An interstellar teleporter is a hypothetical technology appearing in science fiction, typically in soft sci-fi, which teleports people and/or other objects over interstellar distances instantaneously. In some cases the matter of the physical person or object is scanned or disassembled at the point of departure and information is transmitted so that the person or object may be reassembled at the point of arrival. In other cases (such as "Springers" in John Barnes' Thousand Culture universe), the technology involves a "spatial coordinate remapping" whereby a distant location is remapped to a location adjacent to the point of departure on the device. This assumes existence of two coordinate systems in space: one "real" and one "relative". Another version makes use of wormhole theory, creating a fold in space to shorten travel time. All such forms of teleportation are purely hypothetical.
- The Door in Lloyd Biggle Jr.'s short story The Rule of the Door.
- In Think Like a Dinosaur [The Outer Limits]
- Gate in Ken Macleod's Newton's Wake: A Space Opera. Macleod's gates are entrances to the wormhole skein, a network of Visser-Kar wormholes, referred to as Carlyle's Drift.
- Ramsbotham Jump in Robert A. Heinlein's novel Tunnel in the Sky.
- Farcaster portals in the Hyperion series by Dan Simmons.
- Runcible on Neal Asher's novel Gridlinked
- Springer technology in John Barnes' series of novels:
- Wargate in Bruce Balfour's The Forge of Mars.
- The Stargate featured in the movie Stargate and the follow-up series Stargate SG-1, Stargate Atlantis, and Stargate Universe.
- An intergalactic teleporter made a brief appearance in the John Carpenter horror movie They Live.
- Wormholes feature in Peter F. Hamilton's Commonwealth Saga, connecting over 600 worlds.
- Land-based wormhole gates in Robert Charles Wilson's novel Spin.
- The Rowan series by Anne McCaffrey features psionic, rather than technological, means of interstellar teleportation.
- The USS Voyager in Star Trek: Voyager finds a species with subspace teleport technology able to cross thousands of lightyears.

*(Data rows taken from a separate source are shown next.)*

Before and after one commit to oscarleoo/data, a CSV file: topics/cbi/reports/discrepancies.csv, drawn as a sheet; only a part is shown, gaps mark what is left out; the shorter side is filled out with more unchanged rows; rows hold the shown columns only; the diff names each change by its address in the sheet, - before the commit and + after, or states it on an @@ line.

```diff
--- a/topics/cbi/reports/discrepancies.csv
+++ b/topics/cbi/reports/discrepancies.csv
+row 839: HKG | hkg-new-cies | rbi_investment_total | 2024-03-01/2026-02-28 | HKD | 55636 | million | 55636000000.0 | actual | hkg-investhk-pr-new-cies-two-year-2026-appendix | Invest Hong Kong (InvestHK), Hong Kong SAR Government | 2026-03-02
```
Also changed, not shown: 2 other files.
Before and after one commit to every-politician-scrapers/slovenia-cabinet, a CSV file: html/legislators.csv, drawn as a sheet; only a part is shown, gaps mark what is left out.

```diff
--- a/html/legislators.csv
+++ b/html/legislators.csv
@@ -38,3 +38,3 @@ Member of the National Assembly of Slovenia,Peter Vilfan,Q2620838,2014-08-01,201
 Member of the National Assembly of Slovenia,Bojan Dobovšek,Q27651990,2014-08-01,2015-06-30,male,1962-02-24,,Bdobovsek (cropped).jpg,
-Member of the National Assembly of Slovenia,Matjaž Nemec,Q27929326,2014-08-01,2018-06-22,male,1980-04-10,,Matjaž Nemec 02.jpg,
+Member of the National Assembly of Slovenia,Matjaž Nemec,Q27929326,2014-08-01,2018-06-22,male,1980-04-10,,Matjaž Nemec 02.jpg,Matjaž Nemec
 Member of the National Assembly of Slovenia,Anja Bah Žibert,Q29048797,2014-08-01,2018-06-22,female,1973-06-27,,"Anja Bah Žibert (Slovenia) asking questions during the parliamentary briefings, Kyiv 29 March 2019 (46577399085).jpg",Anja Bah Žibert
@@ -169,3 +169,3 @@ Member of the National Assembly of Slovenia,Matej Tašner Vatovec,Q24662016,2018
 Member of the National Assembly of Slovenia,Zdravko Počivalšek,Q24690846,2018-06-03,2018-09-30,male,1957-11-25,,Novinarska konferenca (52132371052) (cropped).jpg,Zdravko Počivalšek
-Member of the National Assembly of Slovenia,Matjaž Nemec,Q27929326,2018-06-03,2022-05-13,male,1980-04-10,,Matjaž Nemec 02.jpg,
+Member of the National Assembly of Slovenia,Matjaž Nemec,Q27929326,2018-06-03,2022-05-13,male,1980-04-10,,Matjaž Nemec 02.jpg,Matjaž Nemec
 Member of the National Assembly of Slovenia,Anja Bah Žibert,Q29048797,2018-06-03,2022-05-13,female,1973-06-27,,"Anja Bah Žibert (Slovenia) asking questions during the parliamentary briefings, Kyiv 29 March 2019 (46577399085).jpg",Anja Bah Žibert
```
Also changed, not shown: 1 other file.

- The star window (Sternenfenster) in cycle 32 of the Perry Rhodan series can teleport a fleet of starships across intergalactic distances.
- In Doctor Who serial The Daleks Master Plan, set in the year 4000, the First Doctor, Steven and Sara Kingdom accidentally get caught up in a transmat experiment that sends them to the Planet Mira, which is 'many light years' from Earth.
- In Mass Effect, Mass Relays are massive interestellar teleporters. The first one discovered by mankind is the Charon Relay, which humanity previously thought to be a moon of pluto.
- Roy Sorenson. 2003. A Brief History of the Paradox: Philosophy and the Labyrinths of the Mind. Oxford: Oxford University Press. ISBN 0-19-515903-9. pp. 144–145.
- Scheffer, Louis K. (1994). "Machine Intelligence, the Cost of Interstellar Travel and Fermi's Paradox". Quarterly Journal of the Royal Astronomical Society (PDFRoyal Astronomical Society) 35: 157–175. Bibcode:1994QJRAS..35..157S.) (